_TASK OBJECTIVE_. This task calls for every entry below to be repeated exactly, without the pictures.

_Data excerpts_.
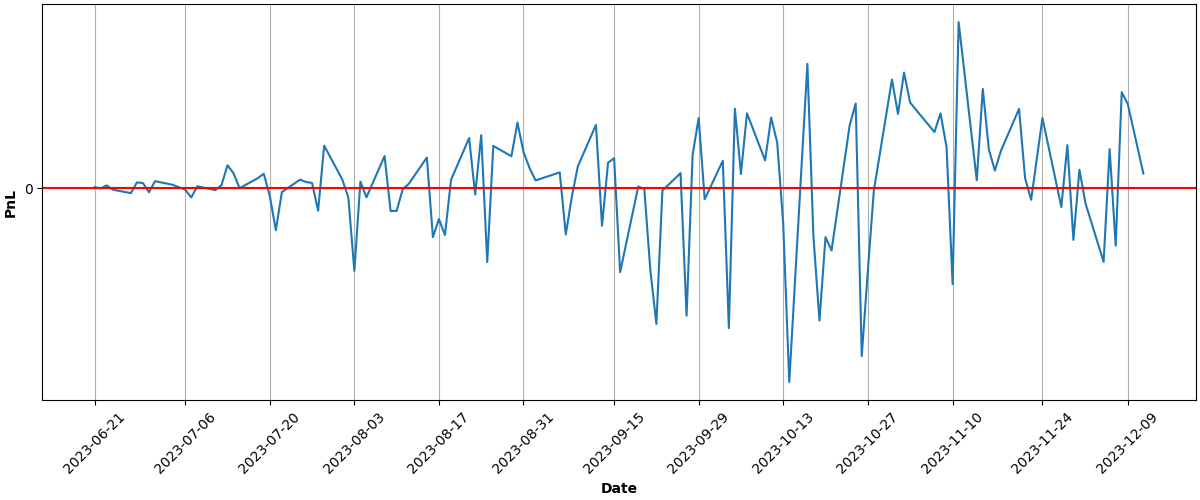
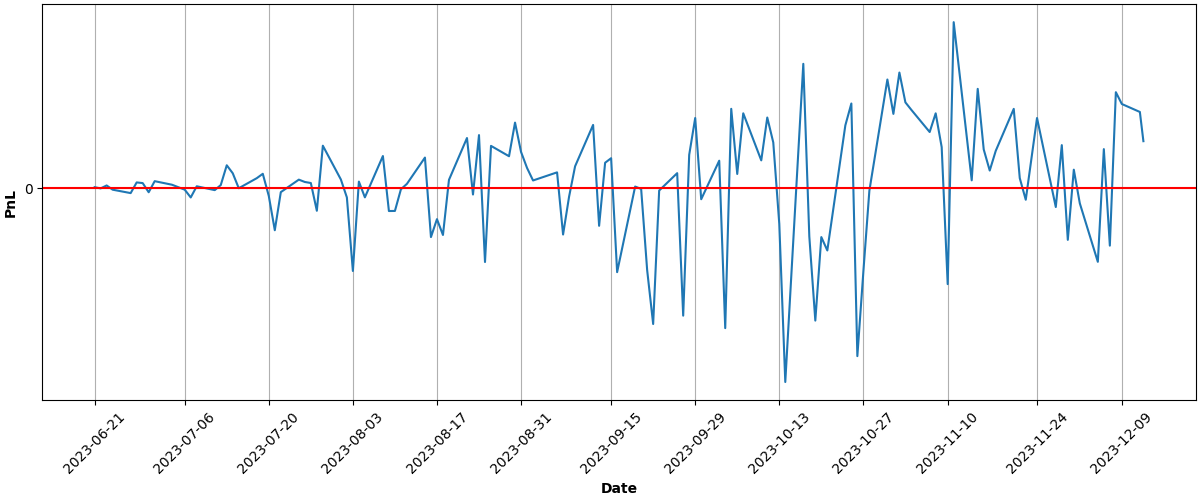
Automated Buy At Tue Dec 12 15:04:37 UTC 2023 Run ID 7183334429

diff --git a/README.md b/README.md
@@ -68,9 +68,9 @@ Results
 
 | Asset | Average Price | Current Price | ROI | 📈 |
 | --- | --- | --- | --- | --- |
-| FNGU | $175.101701507 | $202.67 | 15.74% | &#128994;&#128515; |
-| SVIX | $28.878328 | $35.6401 | 23.41% | &#128994;&#128515; |
-| **Total** |  |  | **19.86%** | &#128994;&#128518; |
+| FNGU | $175.319371937 | $207.6381 | 18.43% | &#128994;&#128515; |
+| SVIX | $28.878328 | $36.76 | 27.29% | &#128994;&#128515; |
+| **Total** |  |  | **23.16%** | &#128994;&#128518; |
 
 ### PnL over time (calculations may not be accurate):
 
@@ -81,6 +81,6 @@ Results
 ---
 
 
-Updated at 2023-12-11 15:05:08
+Updated at 2023-12-12 15:04:51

_EXERCISE SOLUTION_.
Automated Buy At Tue Dec 12 15:04:37 UTC 2023 Run ID 7183334429

diff --git a/README.md b/README.md
@@ -68,9 +68,9 @@ Results
 
 | Asset | Average Price | Current Price | ROI | 📈 |
 | --- | --- | --- | --- | --- |
-| FNGU | $175.101701507 | $202.67 | 15.74% | &#128994;&#128515; |
-| SVIX | $28.878328 | $35.6401 | 23.41% | &#128994;&#128515; |
-| **Total** |  |  | **19.86%** | &#128994;&#128518; |
+| FNGU | $175.319371937 | $207.6381 | 18.43% | &#128994;&#128515; |
+| SVIX | $28.878328 | $36.76 | 27.29% | &#128994;&#128515; |
+| **Total** |  |  | **23.16%** | &#128994;&#128518; |
 
 ### PnL over time (calculations may not be accurate):
 
@@ -81,6 +81,6 @@ Results
 ---
 
 
-Updated at 2023-12-11 15:05:08
+Updated at 2023-12-12 15:04:51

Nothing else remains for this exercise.